*** Begin section ***

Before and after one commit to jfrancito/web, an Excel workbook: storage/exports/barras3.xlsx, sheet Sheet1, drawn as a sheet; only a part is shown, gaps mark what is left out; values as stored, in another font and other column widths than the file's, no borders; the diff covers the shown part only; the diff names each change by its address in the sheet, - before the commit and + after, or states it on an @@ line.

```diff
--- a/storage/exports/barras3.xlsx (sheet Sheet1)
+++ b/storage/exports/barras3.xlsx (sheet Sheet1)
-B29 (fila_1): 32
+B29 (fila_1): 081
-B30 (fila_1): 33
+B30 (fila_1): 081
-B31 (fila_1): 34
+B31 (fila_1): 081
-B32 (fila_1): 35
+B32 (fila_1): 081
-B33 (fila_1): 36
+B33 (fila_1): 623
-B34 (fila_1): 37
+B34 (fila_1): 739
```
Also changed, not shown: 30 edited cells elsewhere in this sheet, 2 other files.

*** End section ***
*** Begin section ***

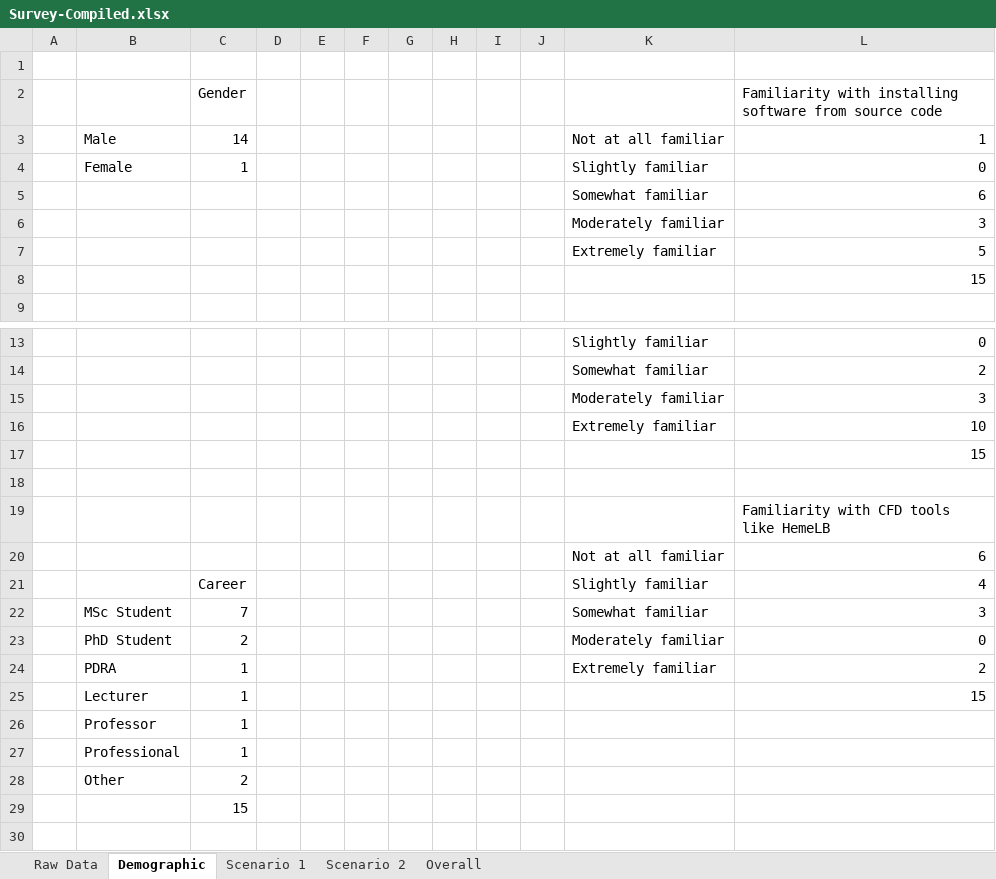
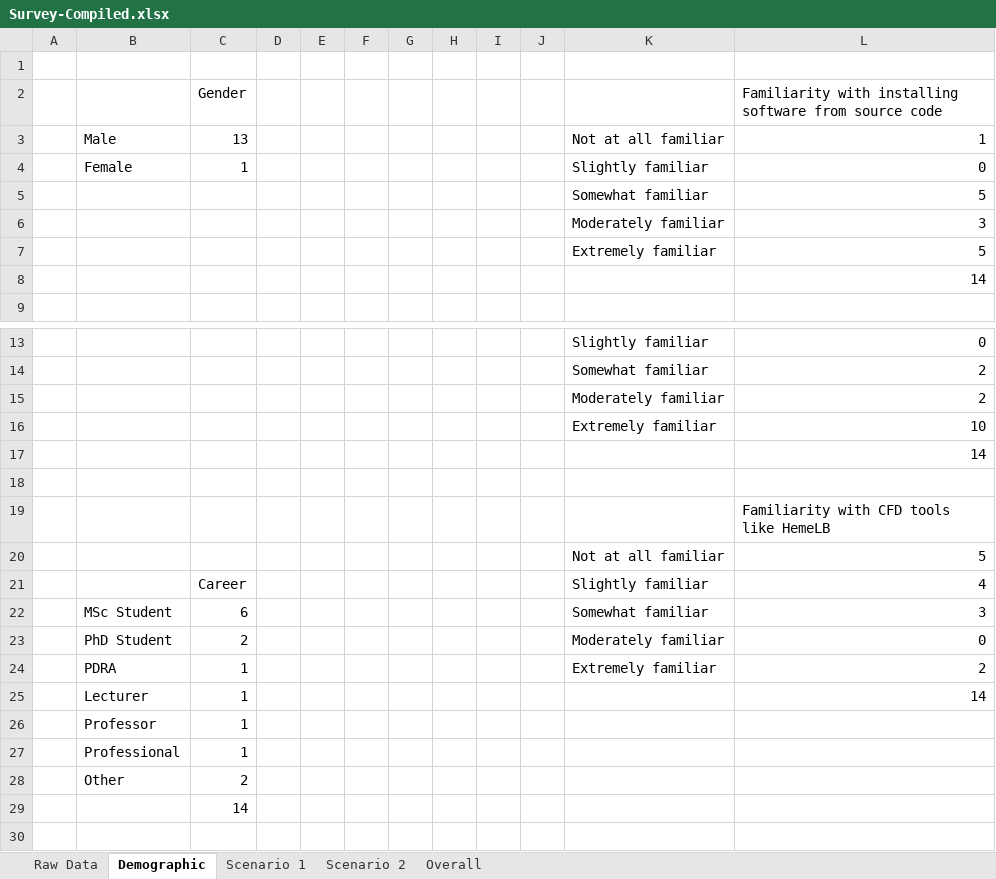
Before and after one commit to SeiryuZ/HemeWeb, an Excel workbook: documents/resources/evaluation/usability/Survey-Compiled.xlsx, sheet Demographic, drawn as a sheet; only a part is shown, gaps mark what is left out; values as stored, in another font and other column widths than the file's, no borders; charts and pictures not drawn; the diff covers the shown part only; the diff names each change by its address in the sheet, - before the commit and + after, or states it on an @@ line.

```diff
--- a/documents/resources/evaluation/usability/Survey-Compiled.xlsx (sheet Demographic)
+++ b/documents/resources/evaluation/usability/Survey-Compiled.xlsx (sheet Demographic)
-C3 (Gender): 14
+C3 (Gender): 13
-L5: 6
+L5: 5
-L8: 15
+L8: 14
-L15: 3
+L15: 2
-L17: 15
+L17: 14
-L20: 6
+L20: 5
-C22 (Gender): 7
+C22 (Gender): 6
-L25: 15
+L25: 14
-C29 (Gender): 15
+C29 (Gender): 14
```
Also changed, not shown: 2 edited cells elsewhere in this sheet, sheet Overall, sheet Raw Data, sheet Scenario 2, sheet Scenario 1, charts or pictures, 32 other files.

*** End section ***

### PROBLEM TO WORK ON
Go through the listing above and locate each line that holds the word "shown". Copy those lines.

### EXERCISE ANSWER
Before and after one commit to jfrancito/web, an Excel workbook: storage/exports/barras3.xlsx, sheet Sheet1, drawn as a sheet; only a part is shown, gaps mark what is left out; values as stored, in another font and other column widths than the file's, no borders; the diff covers the shown part only; the diff names each change by its address in the sheet, - before the commit and + after, or states it on an @@ line.
Also changed, not shown: 30 edited cells elsewhere in this sheet, 2 other files.
Before and after one commit to SeiryuZ/HemeWeb, an Excel workbook: documents/resources/evaluation/usability/Survey-Compiled.xlsx, sheet Demographic, drawn as a sheet; only a part is shown, gaps mark what is left out; values as stored, in another font and other column widths than the file's, no borders; charts and pictures not drawn; the diff covers the shown part only; the diff names each change by its address in the sheet, - before the commit and + after, or states it on an @@ line.
Also changed, not shown: 2 edited cells elsewhere in this sheet, sheet Overall, sheet Raw Data, sheet Scenario 2, sheet Scenario 1, charts or pictures, 32 other files.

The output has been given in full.